Get to know your Arial from your Lato, your Open Sans Condensed from your Oswald, your Lora from your Roboto Slab.
But where should you use them?
The following also applies to print design, but as more and more content is produced for screen viewing, it is worth reviewing time honoured typographical rules.
Second to your brand design, this is one of the most important visual parts of your website. In fact, typography is so important, it can make or break the professionalism of your site. Bodytext is going to be read and needs to have good contrast and an even colour – by that we mean typographical colour. It needs to be unobtrusive and its tone will emphasise the brand values. In addition, a good typeface will have several variations to make up a font family, this will include different weights, light, regular, bold, extra bold and so on. Using different weights help make the written content easier to read and helps create attention-grabbing sections if done well.
Typefaces for body text are designed to be easy to read, are sturdy and work well at small sizes, the x-height should be fairly large, giving the font a nice, open feel. Fonts that are too narrow or too wide wide will be harder to read comfortably. Fonts that show patches of darkness and areas that seem to disappear will be harder to read on the web.

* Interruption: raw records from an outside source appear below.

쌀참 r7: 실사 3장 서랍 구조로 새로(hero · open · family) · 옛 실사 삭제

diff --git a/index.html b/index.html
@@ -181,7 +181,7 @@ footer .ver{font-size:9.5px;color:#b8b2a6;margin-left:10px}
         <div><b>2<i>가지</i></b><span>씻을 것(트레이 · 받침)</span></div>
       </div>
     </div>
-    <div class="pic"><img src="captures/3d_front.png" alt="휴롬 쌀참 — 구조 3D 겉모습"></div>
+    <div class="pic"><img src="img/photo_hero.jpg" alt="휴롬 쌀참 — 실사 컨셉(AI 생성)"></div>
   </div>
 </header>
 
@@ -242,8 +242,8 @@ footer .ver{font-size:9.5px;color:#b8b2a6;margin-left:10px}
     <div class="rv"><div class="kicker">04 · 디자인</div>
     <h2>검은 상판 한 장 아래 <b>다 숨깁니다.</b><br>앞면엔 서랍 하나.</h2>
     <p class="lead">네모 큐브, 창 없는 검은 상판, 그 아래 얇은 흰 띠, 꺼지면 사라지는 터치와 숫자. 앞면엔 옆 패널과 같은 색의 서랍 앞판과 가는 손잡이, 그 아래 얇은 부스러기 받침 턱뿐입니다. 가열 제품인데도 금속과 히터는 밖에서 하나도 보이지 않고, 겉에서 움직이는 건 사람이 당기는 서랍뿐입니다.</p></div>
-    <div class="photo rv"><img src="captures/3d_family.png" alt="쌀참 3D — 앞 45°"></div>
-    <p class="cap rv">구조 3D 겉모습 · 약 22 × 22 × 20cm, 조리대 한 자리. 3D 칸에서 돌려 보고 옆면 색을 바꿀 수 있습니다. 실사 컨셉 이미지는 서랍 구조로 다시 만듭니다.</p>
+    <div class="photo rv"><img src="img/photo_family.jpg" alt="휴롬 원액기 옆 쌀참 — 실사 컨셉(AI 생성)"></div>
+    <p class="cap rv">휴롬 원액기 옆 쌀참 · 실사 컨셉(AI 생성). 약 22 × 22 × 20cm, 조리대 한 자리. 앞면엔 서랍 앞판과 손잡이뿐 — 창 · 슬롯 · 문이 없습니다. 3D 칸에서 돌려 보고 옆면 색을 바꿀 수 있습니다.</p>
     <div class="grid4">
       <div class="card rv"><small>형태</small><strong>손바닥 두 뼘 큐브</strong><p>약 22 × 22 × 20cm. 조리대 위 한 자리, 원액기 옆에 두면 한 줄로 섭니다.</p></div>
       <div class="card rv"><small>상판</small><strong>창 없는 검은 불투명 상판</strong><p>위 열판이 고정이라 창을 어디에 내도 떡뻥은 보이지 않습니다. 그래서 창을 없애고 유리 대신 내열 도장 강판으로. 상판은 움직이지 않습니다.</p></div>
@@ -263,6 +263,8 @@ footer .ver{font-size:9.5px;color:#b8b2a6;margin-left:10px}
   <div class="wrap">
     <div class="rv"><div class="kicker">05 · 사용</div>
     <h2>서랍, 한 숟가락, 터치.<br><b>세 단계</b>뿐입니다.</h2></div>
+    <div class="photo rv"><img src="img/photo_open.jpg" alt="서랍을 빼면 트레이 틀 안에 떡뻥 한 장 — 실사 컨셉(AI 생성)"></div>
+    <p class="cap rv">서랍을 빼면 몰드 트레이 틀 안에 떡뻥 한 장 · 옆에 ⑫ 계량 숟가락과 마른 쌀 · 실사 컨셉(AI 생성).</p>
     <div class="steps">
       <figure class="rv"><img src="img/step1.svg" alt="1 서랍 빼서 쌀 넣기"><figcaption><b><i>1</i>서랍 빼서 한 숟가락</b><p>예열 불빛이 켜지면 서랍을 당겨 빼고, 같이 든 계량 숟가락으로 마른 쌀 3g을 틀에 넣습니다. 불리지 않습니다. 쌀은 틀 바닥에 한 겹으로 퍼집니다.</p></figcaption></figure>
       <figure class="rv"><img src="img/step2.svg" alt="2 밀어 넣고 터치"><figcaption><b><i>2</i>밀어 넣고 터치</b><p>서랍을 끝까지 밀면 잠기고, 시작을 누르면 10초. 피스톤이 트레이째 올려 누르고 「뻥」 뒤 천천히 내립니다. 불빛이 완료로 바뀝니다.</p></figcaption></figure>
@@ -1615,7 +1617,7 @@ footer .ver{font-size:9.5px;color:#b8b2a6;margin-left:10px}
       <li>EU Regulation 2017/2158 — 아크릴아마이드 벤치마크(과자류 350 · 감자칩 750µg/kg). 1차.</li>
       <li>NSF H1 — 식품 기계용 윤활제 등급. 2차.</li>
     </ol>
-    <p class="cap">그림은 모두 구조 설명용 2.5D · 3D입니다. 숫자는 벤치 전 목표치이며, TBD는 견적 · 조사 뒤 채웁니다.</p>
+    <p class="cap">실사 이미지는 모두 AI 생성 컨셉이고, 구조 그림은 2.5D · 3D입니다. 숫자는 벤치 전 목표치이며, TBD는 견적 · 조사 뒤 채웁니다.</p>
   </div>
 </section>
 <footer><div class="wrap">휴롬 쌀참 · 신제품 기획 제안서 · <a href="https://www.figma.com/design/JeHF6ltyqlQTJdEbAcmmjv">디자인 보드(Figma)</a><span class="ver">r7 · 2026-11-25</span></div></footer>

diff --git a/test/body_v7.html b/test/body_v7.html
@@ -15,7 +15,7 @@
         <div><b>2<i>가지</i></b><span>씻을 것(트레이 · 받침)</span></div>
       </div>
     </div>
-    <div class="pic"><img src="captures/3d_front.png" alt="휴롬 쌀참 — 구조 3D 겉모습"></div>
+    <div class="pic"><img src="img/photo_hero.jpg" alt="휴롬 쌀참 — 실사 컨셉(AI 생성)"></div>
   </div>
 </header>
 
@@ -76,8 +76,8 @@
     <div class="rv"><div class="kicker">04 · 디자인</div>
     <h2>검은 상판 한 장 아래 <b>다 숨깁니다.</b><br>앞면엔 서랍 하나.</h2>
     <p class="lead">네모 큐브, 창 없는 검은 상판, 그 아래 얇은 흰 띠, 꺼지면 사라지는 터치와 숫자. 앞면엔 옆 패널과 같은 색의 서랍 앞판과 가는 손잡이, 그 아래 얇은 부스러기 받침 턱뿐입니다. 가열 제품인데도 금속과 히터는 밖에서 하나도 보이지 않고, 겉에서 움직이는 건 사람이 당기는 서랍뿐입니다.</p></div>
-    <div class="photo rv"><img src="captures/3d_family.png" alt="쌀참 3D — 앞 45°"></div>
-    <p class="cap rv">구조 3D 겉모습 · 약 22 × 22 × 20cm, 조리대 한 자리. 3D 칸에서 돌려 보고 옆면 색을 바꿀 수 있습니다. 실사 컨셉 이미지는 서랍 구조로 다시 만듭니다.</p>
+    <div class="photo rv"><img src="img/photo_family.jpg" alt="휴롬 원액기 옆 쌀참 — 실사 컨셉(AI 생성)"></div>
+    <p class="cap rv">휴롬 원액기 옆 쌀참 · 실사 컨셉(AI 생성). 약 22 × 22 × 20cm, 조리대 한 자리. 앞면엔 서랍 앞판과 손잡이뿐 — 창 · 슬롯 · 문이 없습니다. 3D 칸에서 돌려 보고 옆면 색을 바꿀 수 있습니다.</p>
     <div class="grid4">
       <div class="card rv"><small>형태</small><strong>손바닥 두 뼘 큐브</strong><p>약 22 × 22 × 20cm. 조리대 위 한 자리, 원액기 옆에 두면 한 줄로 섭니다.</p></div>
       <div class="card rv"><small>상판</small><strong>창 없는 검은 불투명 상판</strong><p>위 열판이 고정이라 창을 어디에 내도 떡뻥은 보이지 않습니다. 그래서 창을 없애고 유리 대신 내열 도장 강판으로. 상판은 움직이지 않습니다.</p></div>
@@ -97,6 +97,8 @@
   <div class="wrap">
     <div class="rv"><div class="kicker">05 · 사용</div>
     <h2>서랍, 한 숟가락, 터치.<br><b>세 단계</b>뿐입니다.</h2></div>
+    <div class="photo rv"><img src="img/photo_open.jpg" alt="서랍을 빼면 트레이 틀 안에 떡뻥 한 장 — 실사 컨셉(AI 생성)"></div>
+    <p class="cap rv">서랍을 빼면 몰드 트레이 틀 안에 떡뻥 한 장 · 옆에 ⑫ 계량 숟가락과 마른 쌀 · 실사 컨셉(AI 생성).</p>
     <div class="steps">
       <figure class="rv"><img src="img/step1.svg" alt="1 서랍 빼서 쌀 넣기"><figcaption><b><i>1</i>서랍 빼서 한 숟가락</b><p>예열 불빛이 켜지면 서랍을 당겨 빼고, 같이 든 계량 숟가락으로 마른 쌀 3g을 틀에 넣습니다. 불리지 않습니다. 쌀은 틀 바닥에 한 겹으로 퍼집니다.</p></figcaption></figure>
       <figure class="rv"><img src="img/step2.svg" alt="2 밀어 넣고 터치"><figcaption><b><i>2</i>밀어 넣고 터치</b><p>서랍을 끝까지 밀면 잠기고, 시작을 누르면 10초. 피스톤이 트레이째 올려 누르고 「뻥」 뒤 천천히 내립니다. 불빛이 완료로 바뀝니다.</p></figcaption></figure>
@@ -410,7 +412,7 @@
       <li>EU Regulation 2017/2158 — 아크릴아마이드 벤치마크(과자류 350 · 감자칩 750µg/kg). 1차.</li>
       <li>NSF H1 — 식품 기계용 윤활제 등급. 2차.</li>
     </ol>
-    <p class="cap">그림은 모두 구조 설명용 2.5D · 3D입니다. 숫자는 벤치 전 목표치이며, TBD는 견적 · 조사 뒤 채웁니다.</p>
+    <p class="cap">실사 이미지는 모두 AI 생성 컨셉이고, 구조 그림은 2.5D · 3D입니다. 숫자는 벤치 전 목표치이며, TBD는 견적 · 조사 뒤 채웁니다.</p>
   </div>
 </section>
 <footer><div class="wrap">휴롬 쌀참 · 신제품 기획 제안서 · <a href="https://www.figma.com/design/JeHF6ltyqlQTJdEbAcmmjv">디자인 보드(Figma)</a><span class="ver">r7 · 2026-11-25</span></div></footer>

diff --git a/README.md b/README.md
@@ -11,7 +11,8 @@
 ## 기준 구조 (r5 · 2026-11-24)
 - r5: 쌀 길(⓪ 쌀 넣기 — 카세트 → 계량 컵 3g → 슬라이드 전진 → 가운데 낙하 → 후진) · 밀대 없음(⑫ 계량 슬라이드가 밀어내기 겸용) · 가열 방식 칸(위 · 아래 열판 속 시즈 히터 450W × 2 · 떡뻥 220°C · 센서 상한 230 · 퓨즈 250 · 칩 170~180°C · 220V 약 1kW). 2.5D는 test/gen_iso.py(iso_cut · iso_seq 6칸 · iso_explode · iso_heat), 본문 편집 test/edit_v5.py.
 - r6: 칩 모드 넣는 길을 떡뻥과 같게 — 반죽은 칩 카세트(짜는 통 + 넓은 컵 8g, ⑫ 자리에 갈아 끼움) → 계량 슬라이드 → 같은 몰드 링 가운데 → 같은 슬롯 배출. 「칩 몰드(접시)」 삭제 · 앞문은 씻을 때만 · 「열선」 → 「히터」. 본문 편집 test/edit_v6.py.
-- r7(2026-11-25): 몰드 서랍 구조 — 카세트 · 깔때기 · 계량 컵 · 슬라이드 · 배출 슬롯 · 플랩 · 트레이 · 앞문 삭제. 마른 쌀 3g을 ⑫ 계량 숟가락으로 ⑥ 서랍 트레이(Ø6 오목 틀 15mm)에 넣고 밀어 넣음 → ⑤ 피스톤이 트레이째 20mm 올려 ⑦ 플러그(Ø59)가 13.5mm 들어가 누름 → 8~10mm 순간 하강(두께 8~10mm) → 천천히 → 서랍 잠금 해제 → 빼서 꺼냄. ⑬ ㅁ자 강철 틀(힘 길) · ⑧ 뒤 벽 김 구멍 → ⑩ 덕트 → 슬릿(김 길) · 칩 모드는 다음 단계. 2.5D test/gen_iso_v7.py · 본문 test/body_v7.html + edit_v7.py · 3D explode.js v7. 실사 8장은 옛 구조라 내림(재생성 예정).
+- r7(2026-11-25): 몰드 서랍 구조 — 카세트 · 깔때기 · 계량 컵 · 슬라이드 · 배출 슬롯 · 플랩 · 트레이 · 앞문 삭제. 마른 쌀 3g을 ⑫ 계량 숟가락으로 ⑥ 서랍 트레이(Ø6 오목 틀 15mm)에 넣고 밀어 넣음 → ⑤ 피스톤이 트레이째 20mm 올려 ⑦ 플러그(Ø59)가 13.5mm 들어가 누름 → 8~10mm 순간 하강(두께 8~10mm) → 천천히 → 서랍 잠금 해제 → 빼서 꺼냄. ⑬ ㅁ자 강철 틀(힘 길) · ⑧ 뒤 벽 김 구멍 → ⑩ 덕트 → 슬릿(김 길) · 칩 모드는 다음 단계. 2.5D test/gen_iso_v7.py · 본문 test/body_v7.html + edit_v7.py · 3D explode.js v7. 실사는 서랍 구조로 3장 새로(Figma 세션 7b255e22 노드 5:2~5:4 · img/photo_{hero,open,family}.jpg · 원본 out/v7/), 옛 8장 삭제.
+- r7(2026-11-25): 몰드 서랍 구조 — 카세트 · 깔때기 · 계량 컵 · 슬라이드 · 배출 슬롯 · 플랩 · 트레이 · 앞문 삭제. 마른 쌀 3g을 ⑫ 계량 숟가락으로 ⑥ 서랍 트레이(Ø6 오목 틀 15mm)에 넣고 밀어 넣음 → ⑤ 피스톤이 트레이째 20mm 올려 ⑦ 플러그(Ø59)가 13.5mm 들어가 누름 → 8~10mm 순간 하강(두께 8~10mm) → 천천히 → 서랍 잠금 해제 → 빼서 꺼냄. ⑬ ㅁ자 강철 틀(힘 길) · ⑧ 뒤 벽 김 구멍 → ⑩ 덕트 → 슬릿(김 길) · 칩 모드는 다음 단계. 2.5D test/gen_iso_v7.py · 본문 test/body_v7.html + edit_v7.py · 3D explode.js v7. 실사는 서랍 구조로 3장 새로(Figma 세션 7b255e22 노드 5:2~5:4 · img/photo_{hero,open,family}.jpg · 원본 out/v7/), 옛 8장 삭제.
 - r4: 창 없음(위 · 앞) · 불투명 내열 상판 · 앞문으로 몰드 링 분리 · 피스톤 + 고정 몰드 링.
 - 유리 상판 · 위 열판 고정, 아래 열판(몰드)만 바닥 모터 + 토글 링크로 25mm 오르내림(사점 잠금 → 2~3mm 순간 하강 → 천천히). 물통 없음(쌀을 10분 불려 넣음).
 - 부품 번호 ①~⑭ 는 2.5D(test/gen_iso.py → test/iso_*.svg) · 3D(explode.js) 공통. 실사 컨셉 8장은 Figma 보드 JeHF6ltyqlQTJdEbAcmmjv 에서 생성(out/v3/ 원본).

Line Heights and Letter Spacing
Website typography is much newer than typography for print, in the last few years we’ve had the benefit of fonts created specifically for the web. But this throws up a world of potential excess! So many to choose from, so many quirky, fun fonts, it can all be quite dizzying. A designer may decide to have a bit of fun with tracking (letterspacing) or leading (line height). Text set too tightly together will be harder to read, particularly if used in Bodytext. Web themes can sometimes come with pre-determined tracking which may or may not work – simply adjust this to suit your brand.
Headings, Subheadings and Display Fonts
A bit more scope for personality is not a bad thing, but beware of choosing a font that is very distinctive and of the moment – it could very soon date your website or document.
Putting fonts together need not be avoided, in fact, it can add interest and personality to your brand. Combining fonts is perfectly permissable, but it is important to apply some best practices.
- Serif with Sans Serif
This is a classic example of pairing typefaces, sans serif for the heading and serif for the body text or vice versa, both are equally acceptable. Attention may need to be paid to the variation that you settle upon, look at the over all shape of the fonts. Are they similar colour? Is one a narrow font, the other extended?
Remember, opposites attract.
- Avoid Similarities
Putting two Serifs together, or two Sans Serifs can often clash. However, if you put a strong Slab Serif with a modest serif, the difference between the two can be enough to get around the problem. The Slab Serif would have more punch and personality thus creating good differentiation between the two.
Two is Company
Don’t get carried away! Explore web fonts and choose a pair that work well and have a variety of weights, but just keep to the two. Mixing too many fonts will just end up looking amateurish. Explore classic combinations of Serif and Sans Serif fonts and be sure that you stick to them. It is surprising how often I notice good old Arial creeping in where everything else is Open Sans, Lato or Oswald. Just because there are hundreds of specially designed fonts for the web, doesn’t mean you have to use them all. And certainly not all at once!
If your brand is fun and quirky, by all means use a fun and quirky font. But it is better to think about how the visitor to your site is going to feel when they start to read your content. Choose a simple sans serif or serif font for the body text, leaving the quirky font for the headings and emphasis.
More on web typography here⇝